This is politics, not journalism

Apr 24th, 2011 | By | Category: The News

One point that we have tried to make till date is that journalism should be led by the facts and not the wishful thinking or political agenda of any group or individual. Particularly notable has been the number of false predictions that make up what passes for reporting. If a fortune teller had the same poor record as some of our brand name journalists, they would be unable to find another sucker to pay them. But for some unexplained reason, some journalists are permitted to make false predictions time and again and yet they continue without consequence or shame. Najam Sethi in The News Sunday most eloquently explains the ongoing problem.

Naham SethiSome well-known journalists have been predicting the end of the Zardari regime for over a year now by regularly giving D-Day deadlines. But President Asif Ali Zardari continues to defy their hollow predictions, prompting Javed Hashmi to wisecrack that a PhD in politics may be required to fathom his brand of politics. Considering how very consistently wrong they have proven to be, one may be forgiven for wondering whether it is lack of intelligence or scarcity of credible sources that lies at the root of their helplessness and rage. Or is it plain wishful thinking and personal vendettas that are masquerading as serious front-page political analyses?

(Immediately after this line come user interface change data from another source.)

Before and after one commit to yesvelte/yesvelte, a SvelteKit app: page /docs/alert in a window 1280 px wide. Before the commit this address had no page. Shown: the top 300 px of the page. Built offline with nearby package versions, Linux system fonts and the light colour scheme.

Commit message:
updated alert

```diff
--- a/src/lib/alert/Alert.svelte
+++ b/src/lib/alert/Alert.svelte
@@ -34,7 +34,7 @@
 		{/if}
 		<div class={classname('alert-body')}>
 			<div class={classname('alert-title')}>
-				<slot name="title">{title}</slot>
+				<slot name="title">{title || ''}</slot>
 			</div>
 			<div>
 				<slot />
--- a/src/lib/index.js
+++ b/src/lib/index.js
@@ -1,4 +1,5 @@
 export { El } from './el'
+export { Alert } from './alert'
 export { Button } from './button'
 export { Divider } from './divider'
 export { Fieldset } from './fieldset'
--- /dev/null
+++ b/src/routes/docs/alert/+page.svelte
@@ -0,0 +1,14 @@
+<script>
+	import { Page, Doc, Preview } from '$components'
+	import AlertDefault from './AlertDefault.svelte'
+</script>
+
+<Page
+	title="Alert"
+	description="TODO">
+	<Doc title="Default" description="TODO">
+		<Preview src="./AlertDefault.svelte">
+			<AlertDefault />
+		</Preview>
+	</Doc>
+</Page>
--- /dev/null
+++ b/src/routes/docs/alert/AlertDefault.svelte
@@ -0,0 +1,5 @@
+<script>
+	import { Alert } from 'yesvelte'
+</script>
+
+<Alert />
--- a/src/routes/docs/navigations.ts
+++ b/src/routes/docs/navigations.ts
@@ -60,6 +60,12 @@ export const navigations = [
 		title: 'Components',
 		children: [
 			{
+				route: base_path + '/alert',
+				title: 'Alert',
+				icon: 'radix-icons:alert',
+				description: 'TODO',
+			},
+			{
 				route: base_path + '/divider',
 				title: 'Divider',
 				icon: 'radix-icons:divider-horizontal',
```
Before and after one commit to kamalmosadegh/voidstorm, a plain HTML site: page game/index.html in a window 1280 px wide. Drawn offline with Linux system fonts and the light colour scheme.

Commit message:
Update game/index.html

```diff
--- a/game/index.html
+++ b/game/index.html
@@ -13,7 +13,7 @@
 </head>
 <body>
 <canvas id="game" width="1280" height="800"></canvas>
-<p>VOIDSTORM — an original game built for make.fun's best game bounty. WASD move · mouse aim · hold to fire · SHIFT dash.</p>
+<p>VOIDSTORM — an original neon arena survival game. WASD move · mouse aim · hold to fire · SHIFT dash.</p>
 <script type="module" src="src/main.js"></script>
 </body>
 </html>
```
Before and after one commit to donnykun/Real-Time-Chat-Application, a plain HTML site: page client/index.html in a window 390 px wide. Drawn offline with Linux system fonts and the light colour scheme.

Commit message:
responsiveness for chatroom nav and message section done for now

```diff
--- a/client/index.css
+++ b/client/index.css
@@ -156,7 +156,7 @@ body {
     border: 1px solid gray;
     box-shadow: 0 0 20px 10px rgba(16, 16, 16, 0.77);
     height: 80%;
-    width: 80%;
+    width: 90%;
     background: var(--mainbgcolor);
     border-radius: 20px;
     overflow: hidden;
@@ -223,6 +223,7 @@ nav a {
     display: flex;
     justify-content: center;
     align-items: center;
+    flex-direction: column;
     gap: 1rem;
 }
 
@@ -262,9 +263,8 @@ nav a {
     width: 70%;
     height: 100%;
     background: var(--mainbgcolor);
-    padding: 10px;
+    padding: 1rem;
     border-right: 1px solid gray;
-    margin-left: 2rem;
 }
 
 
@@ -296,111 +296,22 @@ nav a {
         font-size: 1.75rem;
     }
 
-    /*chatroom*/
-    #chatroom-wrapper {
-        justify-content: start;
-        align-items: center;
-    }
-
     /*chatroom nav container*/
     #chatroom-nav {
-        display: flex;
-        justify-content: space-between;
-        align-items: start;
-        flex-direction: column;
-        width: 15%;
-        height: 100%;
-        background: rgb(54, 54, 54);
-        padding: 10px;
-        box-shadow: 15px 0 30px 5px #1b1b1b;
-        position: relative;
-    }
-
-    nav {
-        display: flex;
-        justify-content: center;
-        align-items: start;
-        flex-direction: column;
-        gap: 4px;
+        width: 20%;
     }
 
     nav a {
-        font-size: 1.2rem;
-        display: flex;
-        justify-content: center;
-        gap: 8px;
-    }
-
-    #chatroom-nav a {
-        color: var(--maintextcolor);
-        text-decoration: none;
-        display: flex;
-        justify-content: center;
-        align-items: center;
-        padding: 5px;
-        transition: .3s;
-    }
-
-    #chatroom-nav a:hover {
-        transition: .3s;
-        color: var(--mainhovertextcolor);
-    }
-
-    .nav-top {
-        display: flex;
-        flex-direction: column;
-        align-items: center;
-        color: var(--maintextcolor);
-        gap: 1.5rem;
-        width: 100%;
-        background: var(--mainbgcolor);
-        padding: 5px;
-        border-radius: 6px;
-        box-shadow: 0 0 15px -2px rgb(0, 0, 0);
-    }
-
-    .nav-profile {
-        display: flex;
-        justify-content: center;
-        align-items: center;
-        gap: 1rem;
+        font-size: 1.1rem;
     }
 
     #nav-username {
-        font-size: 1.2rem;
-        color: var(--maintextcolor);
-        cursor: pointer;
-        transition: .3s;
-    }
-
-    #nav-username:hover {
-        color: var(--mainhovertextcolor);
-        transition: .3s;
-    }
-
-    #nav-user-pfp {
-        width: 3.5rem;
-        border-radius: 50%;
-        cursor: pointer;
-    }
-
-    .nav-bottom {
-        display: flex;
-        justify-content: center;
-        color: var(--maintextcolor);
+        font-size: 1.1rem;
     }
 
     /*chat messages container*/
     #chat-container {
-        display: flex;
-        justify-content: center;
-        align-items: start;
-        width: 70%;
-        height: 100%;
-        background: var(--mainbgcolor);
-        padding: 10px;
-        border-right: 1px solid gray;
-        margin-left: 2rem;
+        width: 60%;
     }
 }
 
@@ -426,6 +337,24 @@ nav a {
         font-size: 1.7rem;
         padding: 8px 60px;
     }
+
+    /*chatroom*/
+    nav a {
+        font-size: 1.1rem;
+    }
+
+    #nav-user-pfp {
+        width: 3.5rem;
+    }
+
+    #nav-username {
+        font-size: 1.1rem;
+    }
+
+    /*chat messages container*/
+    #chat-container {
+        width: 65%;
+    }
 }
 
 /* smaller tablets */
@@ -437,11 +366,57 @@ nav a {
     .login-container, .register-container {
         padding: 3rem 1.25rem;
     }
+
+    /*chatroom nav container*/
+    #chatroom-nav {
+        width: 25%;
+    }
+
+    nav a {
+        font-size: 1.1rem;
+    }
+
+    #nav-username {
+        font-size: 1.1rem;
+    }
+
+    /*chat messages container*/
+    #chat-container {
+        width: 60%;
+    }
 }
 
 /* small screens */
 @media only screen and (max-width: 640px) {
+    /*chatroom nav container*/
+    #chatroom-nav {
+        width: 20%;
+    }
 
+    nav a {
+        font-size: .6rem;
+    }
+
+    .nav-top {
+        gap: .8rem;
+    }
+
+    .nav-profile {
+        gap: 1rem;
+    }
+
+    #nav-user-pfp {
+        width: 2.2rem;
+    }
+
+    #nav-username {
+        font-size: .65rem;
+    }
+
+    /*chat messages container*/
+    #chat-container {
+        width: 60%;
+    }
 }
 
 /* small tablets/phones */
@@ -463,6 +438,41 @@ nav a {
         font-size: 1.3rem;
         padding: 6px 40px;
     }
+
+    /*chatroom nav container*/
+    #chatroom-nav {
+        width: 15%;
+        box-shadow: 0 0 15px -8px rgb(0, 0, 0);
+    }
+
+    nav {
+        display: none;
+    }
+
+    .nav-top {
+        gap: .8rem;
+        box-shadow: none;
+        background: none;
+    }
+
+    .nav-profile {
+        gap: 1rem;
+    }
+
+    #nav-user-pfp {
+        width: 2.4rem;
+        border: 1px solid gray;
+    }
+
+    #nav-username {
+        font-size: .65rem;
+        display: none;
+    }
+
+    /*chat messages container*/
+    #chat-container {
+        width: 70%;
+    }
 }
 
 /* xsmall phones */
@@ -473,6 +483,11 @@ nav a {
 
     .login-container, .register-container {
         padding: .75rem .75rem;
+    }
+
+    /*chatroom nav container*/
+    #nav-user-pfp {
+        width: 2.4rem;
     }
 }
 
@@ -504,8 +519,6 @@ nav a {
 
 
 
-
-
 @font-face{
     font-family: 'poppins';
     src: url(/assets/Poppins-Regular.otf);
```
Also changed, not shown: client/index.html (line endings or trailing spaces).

There is even less justification for them to run down fellow journalists who don’t subscribe to their predictions, unless it is that green eyed monster called jealousy. To say that Zardari will not be booted out by such or such a date for various reasons is not to say that he shouldn’t be booted out, but to assess the scientific likelihood of that happening without attributing any value judgment of a good or bad outcome to it. But those editors, reporters and columnists who have been predicting Zardari’s end want it to happen so desperately that they are ready to sacrifice their credibility at the altar of their mission. This is politics, not journalism.

Much the same thing happened during General Pervez Musharraf’s last year in office. Sections of the media and civil society were so desperate to kick him out – albeit for the right reasons – that they were passionately intolerant of those among them who were inclined to shake their heads cold-bloodedly and say it wasn’t going to happen so soon. The lawyers’ movement in its heyday also demonstrated similar tendencies in the same sections of society between those who ardently wished the movement to be a revolutionary transformation to turn everything upside down and those who analysed it as a significant but non-revolutionary political transition to greater democracy. Surely, passion shouldn’t prevail over reason, or prejudice over logic; nor should one’s credibility be flogged at the altar of patriotism (these days it is synonymous with anti-Americanism), that classic last refuge of scoundrels.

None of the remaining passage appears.